Exercise requirements — Every entry gets copied exactly. No images go into the copy.
___ Material supplied
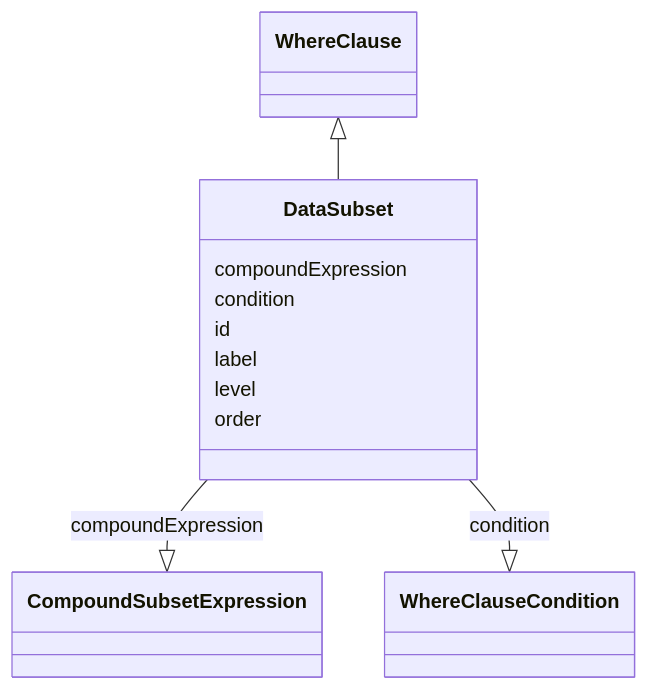
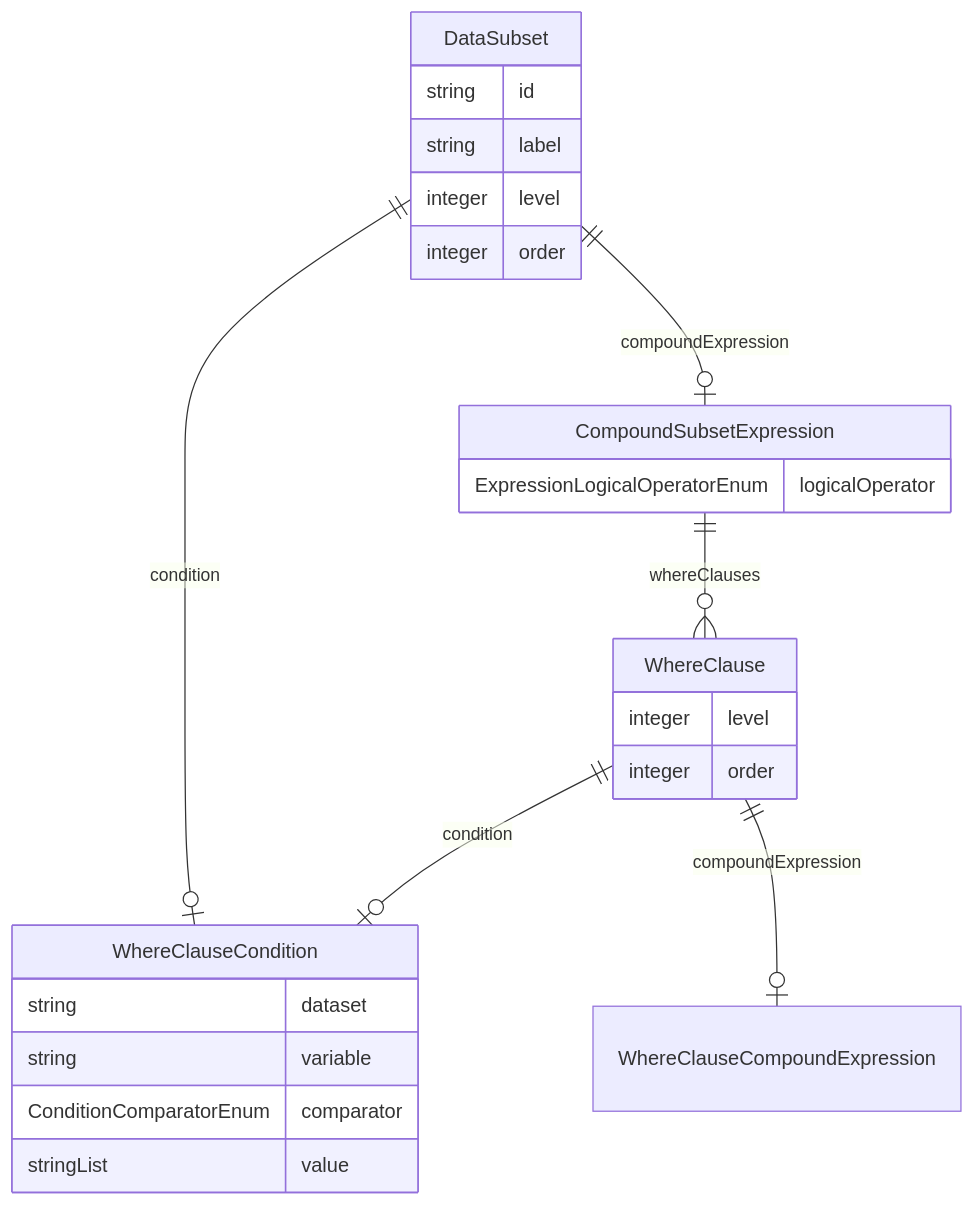
The diagram in project/docs/DataSubset.md (cdisc-org/analysis-results-standard), drawn with Mermaid before and after one commit. The commit also changed 131 other files, not shown here.

Commit message:
Add top-level diagram to documentation

````diff
--- a/project/docs/DataSubset.md
+++ b/project/docs/DataSubset.md
@@ -14,23 +13,29 @@
 ```mermaid
- classDiagram
-    class DataSubset
-      WhereClause <|-- DataSubset
-      
-      DataSubset : compoundExpression
-        
-          DataSubset --|> CompoundSubsetExpression : compoundExpression
-        
-      DataSubset : condition
-        
-          DataSubset --|> WhereClauseCondition : condition
-        
-      DataSubset : id
-        
-      DataSubset : label
-        
-      DataSubset : level
-        
-      DataSubset : order
-        
-      
+erDiagram
+DataSubset {
+    string id  
+    string label  
+    integer level  
+    integer order  
+}
+CompoundSubsetExpression {
+    ExpressionLogicalOperatorEnum logicalOperator  
+}
+WhereClause {
+    integer level  
+    integer order  
+}
+WhereClauseCondition {
+    string dataset  
+    string variable  
+    ConditionComparatorEnum comparator  
+    stringList value  
+}
+
+DataSubset ||--|o WhereClauseCondition : "condition"
+DataSubset ||--|o CompoundSubsetExpression : "compoundExpression"
+CompoundSubsetExpression ||--}o WhereClause : "whereClauses"
+WhereClause ||--|o WhereClauseCondition : "condition"
+WhereClause ||--|o WhereClauseCompoundExpression : "compoundExpression"
+
 ```
````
______
Answer for this exercise —
The diagram in project/docs/DataSubset.md (cdisc-org/analysis-results-standard), drawn with Mermaid before and after one commit. The commit also changed 131 other files, not shown here.

Commit message:
Add top-level diagram to documentation

````diff
--- a/project/docs/DataSubset.md
+++ b/project/docs/DataSubset.md
@@ -14,23 +13,29 @@
 ```mermaid
- classDiagram
-    class DataSubset
-      WhereClause <|-- DataSubset
-      
-      DataSubset : compoundExpression
-        
-          DataSubset --|> CompoundSubsetExpression : compoundExpression
-        
-      DataSubset : condition
-        
-          DataSubset --|> WhereClauseCondition : condition
-        
-      DataSubset : id
-        
-      DataSubset : label
-        
-      DataSubset : level
-        
-      DataSubset : order
-        
-      
+erDiagram
+DataSubset {
+    string id  
+    string label  
+    integer level  
+    integer order  
+}
+CompoundSubsetExpression {
+    ExpressionLogicalOperatorEnum logicalOperator  
+}
+WhereClause {
+    integer level  
+    integer order  
+}
+WhereClauseCondition {
+    string dataset  
+    string variable  
+    ConditionComparatorEnum comparator  
+    stringList value  
+}
+
+DataSubset ||--|o WhereClauseCondition : "condition"
+DataSubset ||--|o CompoundSubsetExpression : "compoundExpression"
+CompoundSubsetExpression ||--}o WhereClause : "whereClauses"
+WhereClause ||--|o WhereClauseCondition : "condition"
+WhereClause ||--|o WhereClauseCompoundExpression : "compoundExpression"
+
 ```
````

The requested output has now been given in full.